These are Filipino people — not indigenous Ati tribe members. It’s worth noting to our Western readers that in the developing world, not only indigenous people are marginalized. (Earth Vagabonds and overseas donors brought electricity and running water to an area of Ati land in Aklan Province formerly without those luxuries.)
The biggest problem these Naasug villagers expressed on a my recent visit was fresh water access. Also, they face other challenges like finding enough money for good fishing nets, funding to make the beach more accessible to possible tourism for future income. Fishing is hard work and not as predictable or reliable – and therefore not as profitable – as in years past.
These are problems that need long-term solutions developed by local government. None of them can be solved in a day, or a week, or even a month.
But — one problem could immediately be solved: shelter for a widowed wife and her young children.
…Humanity to the rescue
That NGO I mentioned above is Aklan Trekkers. They hike and camp all over Aklan Province, and they also raise money to help locally disadvantaged people. The co-founders really impressed me as good and kind people with genuine interest in humanitarian work, conservation, and sustainability. (As a hiker and humanitarian herself, Mom Diane would so love this group!)
I spent most of a beautiful day last week with Aklan Trekkers founders and core members at Naasug Baybay. They helped the widow and her children, along with the Creed Foundation and the Aklan Research Center for Coastal Studies.
I met the widowed mother, the barangay captain, and several villagers, including many adorable children. Our Earth Vagabonds readers know I want the world to be better for kids – even though I don’t want any children of my own.

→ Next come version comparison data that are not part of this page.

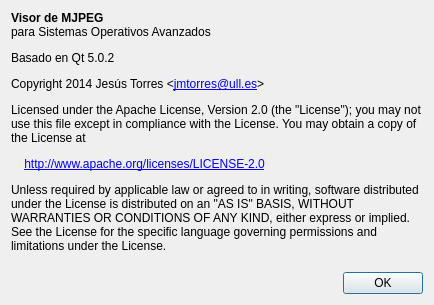
This is Capturer/acercadedialog.ui in Universidad-de-La-Laguna/gii-soa-videovigilancia-capturer as Qt 5 draws it before an edit. The edited form follows.
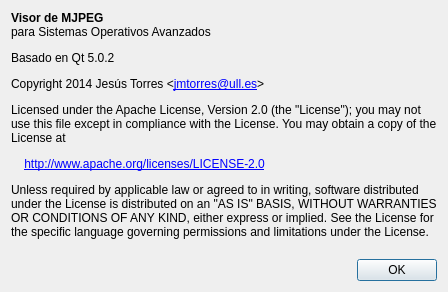
This is the edited form.

Diff of the .ui file:
```diff
--- a/Capturer/acercadedialog.ui
+++ b/Capturer/acercadedialog.ui
@@ -14,6 +14,9 @@
    <string>Dialog</string>
   </property>
   <layout class="QVBoxLayout" name="verticalLayout">
+   <property name="sizeConstraint">
+    <enum>QLayout::SetFixedSize</enum>
+   </property>
    <item alignment="Qt::AlignTop">
     <widget class="QLabel" name="label">
      <property name="text">
```
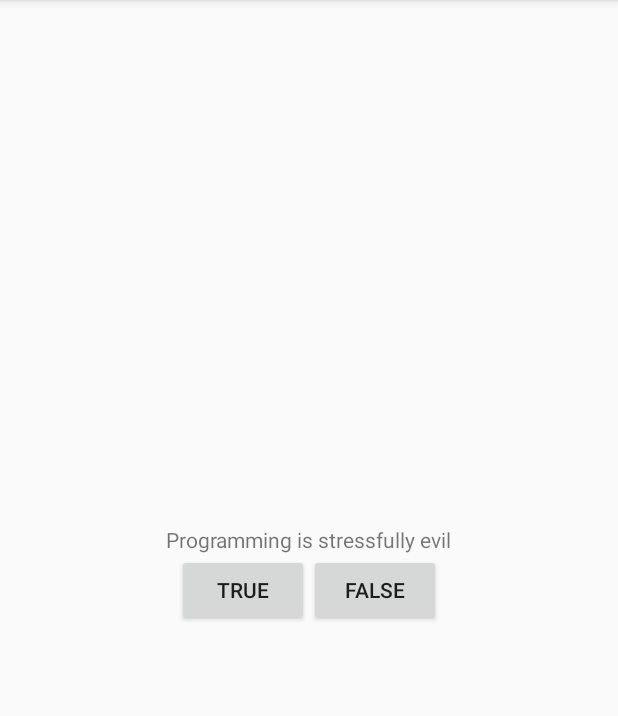
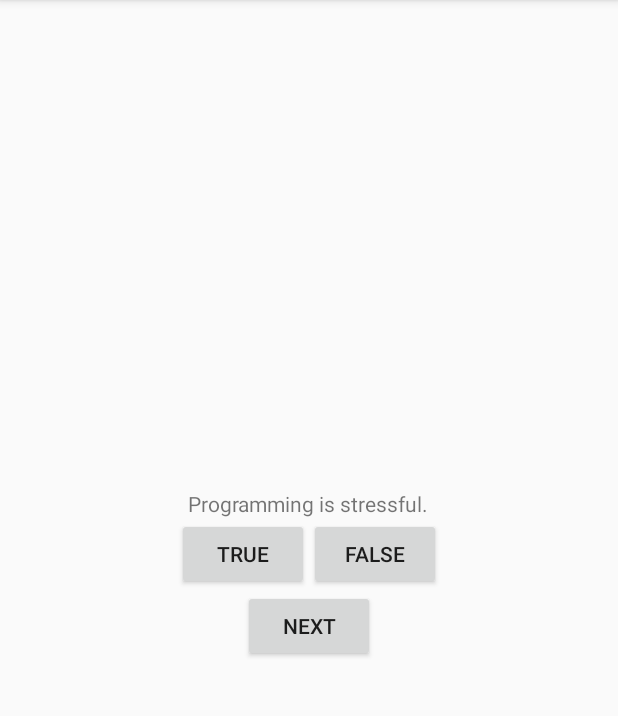
Before and after one commit to schilderp/App_Dev_Homework, an Android app: the screen it shows after launch (QuizActivity), after a tap on "TRUE", on a phone screen of 412 x 824 dp, the part 84-800 px from its top. Run offline under Robolectric (Android 15) with nearby library versions, the phone set to English and light mode, and no system bars.

Commit message:
Class 3
Added Next button and multiple questions

```diff
--- /dev/null
+++ b/QuizApp/app/src/main/java/edu/lewisu/cs/peterschilder/quizapp/Question.java
@@ -0,0 +1,30 @@
+package edu.lewisu.cs.peterschilder.quizapp;
+
+/**
+ * Created by Peter Schilder on 1/21/2016.
+ */
+public class Question {
+    int textResId;
+    boolean answerTrue;
+
+    public Question(int textResId, boolean answerTrue) {
+        this.textResId = textResId;
+        this.answerTrue = answerTrue;
+    }
+
+    public int getTextResId() {
+        return textResId;
+    }
+
+    public void setTextResId(int textResId) {
+        this.textResId = textResId;
+    }
+
+    public boolean isAnswerTrue() {
+        return answerTrue;
+    }
+
+    public void setAnswerTrue(boolean answerTrue) {
+        this.answerTrue = answerTrue;
+    }
+}
--- a/QuizApp/app/src/main/java/edu/lewisu/cs/peterschilder/quizapp/QuizActivity.java
+++ b/QuizApp/app/src/main/java/edu/lewisu/cs/peterschilder/quizapp/QuizActivity.java
@@ -4,40 +4,85 @@ import android.support.v7.app.AppCompatActivity;
 import android.os.Bundle;
 import android.view.View;
 import android.widget.Button;
+import android.widget.TextView;
 import android.widget.Toast;
 
 public class QuizActivity extends AppCompatActivity {
     private Button trueButton;
     private Button falseButton;
+    private Button nextButton;
+    private TextView questionTextView;
+
+    private Question[] questions = new Question[]{
+            new Question(R.string.question1,true),
+            new Question(R.string.question2,false),
+            new Question(R.string.question3,true),
+            new Question(R.string.question4,false)
+    };
+
+    private int currentIndex = 0;
+
 
     @Override
     protected void onCreate(Bundle savedInstanceState) {
         super.onCreate(savedInstanceState);
         setContentView(R.layout.activity_quiz);
+
         trueButton = (Button)findViewById(R.id.true_button);
         falseButton = (Button)findViewById(R.id.false_button);
 
-        trueButton.setOnClickListener(new CorrectClickListener());
-        falseButton.setOnClickListener(new IncorrectClickListener());
+        trueButton.setOnClickListener(new TrueClickListener());
+        falseButton.setOnClickListener(new FalseClickListener());
+
+        nextButton = (Button)findViewById(R.id.next_button);
+        nextButton.setOnClickListener(new NextClickListener());
+
+        questionTextView = (TextView)findViewById(R.id.display_question);
+
+        updateQuestion();
 
     }
 
-    private class CorrectClickListener implements View.OnClickListener{
+    private void updateQuestion(){
+        int question = questions[currentIndex].getTextResId();
+        questionTextView.setText(question);
+    }
+
+    private void checkAnswer(boolean userPress){
+        boolean correctAnswer = questions[currentIndex].isAnswerTrue();
+
+        int toastTextID;
+
+        if(userPress == correctAnswer){
+            toastTextID = R.string.correct_toast;
+        }
+        else {
+            toastTextID = R.string.incorrect_toast;
+        }
+
+        Toast.makeText(this, toastTextID, Toast.LENGTH_SHORT).show();
+    }
+
+    private class TrueClickListener implements View.OnClickListener{
         @Override
         public void onClick(View view){
-            Toast.makeText(QuizActivity.this,
-                    R.string.correct_toast,
-                    Toast.LENGTH_SHORT).show();
+           checkAnswer(true);
 
         }
     }
-    private class IncorrectClickListener implements View.OnClickListener{
+    private class FalseClickListener implements View.OnClickListener{
         @Override
         public void onClick(View v) {
-            Toast.makeText(QuizActivity.this,
-                    R.string.incorrect_toast,
-                    Toast.LENGTH_SHORT).show();
-
+           checkAnswer(false);
         }
     }
+
+    private class NextClickListener implements View.OnClickListener{
+        @Override
+        public void onClick(View v) {
+            currentIndex = (currentIndex + 1) % questions.length;
+            updateQuestion();
+        }
+    }
+
 }
--- a/QuizApp/app/src/main/res/layout/activity_quiz.xml
+++ b/QuizApp/app/src/main/res/layout/activity_quiz.xml
@@ -7,9 +7,10 @@
     android:gravity="center">
 
     <TextView
+        android:id="@+id/display_question"
         android:layout_width="wrap_content"
         android:layout_height="wrap_content"
-        android:text="@string/question_text" />
+         />
     <LinearLayout
         android:layout_width="wrap_content"
         android:layout_height="wrap_content"
@@ -26,4 +27,11 @@
             android:text="@string/false_button"/>
     </LinearLayout>
 
+    <Button
+        android:layout_width="wrap_content"
+        android:layout_height="wrap_content"
+        android:text="@string/next"
+        android:id="@+id/next_button"
+        android:layout_gravity="center_horizontal" />
+
 </LinearLayout>
--- a/QuizApp/app/src/main/res/values/strings.xml
+++ b/QuizApp/app/src/main/res/values/strings.xml
@@ -1,8 +1,12 @@
 <resources>
     <string name="app_name">QuizApp</string>
-    <string name="question_text">Programming is stressfully evil </string>
+    <string name="question1">Programming is stressful.</string>
+    <string name="question2">Everything I say is a Lie.</string>
+    <string name="question3">Star Wars is the best movie.</string>
+    <string name="question4">Lara Croft is the first female\n protagonist in a video game.</string>
     <string name="true_button">True</string>
     <string name="false_button">False</string>
-    <string name="correct_toast">Correct!(unless you like being stressed)</string>
+    <string name="correct_toast">Correct!</string>
     <string name="incorrect_toast">Incorrect!</string>
+    <string name="next">Next</string>
 </resources>
```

During my visit, the widow worked on her new home in the new location – uphill on a limestone cliff at a small clearing.
The woman prepared the area for her new simple kitchen at the back of the new home. Carpenters worked to install a counter and put up plywood walls.

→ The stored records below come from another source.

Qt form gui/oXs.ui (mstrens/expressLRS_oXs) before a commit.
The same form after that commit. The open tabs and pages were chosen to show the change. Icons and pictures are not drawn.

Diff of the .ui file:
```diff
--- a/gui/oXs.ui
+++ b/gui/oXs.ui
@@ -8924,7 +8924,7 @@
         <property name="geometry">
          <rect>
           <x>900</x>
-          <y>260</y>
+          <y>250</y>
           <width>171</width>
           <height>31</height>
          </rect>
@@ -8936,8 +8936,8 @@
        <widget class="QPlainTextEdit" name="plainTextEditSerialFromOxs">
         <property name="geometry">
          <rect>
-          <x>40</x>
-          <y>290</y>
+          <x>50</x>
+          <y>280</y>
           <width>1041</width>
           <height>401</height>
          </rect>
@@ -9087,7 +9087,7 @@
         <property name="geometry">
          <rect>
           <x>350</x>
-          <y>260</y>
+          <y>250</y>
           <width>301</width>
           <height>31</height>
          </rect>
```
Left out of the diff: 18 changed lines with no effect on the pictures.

Aklan Trekkers raised enough money for nearly all of the necessary parts and transport; Earth Vagabonds made a small donation to help pay for labor to get the house finished by the next day. Rainy season is coming.
A reminder to readers: an average daily wage in this area for laborers is 300 to 350 pesos a day. That’s $6 or $7 dollars.
It’s not only our Ati friends who struggle to survive in this pandemic with a lopsided recovery. It’s really almost every single Filipino we meet. The needs are endless. This is why we are big believers in sustainability, with capitalist foundations whenever possible, such as the egg-laying hens we brought to the Ati with help from our overseas donors. (The hens are still laying and the Ati are still selling!)
And almost everyone I meet wants to support themselves. Hardly anyone asks for a handout.
A few examples: the Ati who want to work to earn a wage; our local friends who make whatever they can in the kitchen to sell as street food; the people who plant gardens to feed themselves – like one of the women I met in Naasug, pictured below.
Her garden is on a cliff, with limestone everywhere and no easy access to fresh water if it doesn’t rain. Yet, she plants and she manages — she tries to help herself. It’s motivated people like her I really want to help.
There are unsolved problems in Naasug Baybay (baybay means beach), as in any community. People like the barangay captain, Aklan Trekkers and their supporters are working on solutions. That makes me feel better. And it makes me feel even better if Earth Vagabonds and friends can be a part of a sustainable solution.
It also feels good to help just because we can. Because a grieving widow who watched her husband die from a lightning strike could really use a boost.
I’ll write more about Naasug and potential solutions in the coming weeks. Especially for the water situation. Imagine not having easy access to fresh water.
Hopefully, humanity can come to the rescue again.
Oh– and one last thing for now: this is what the beach at this village looks like.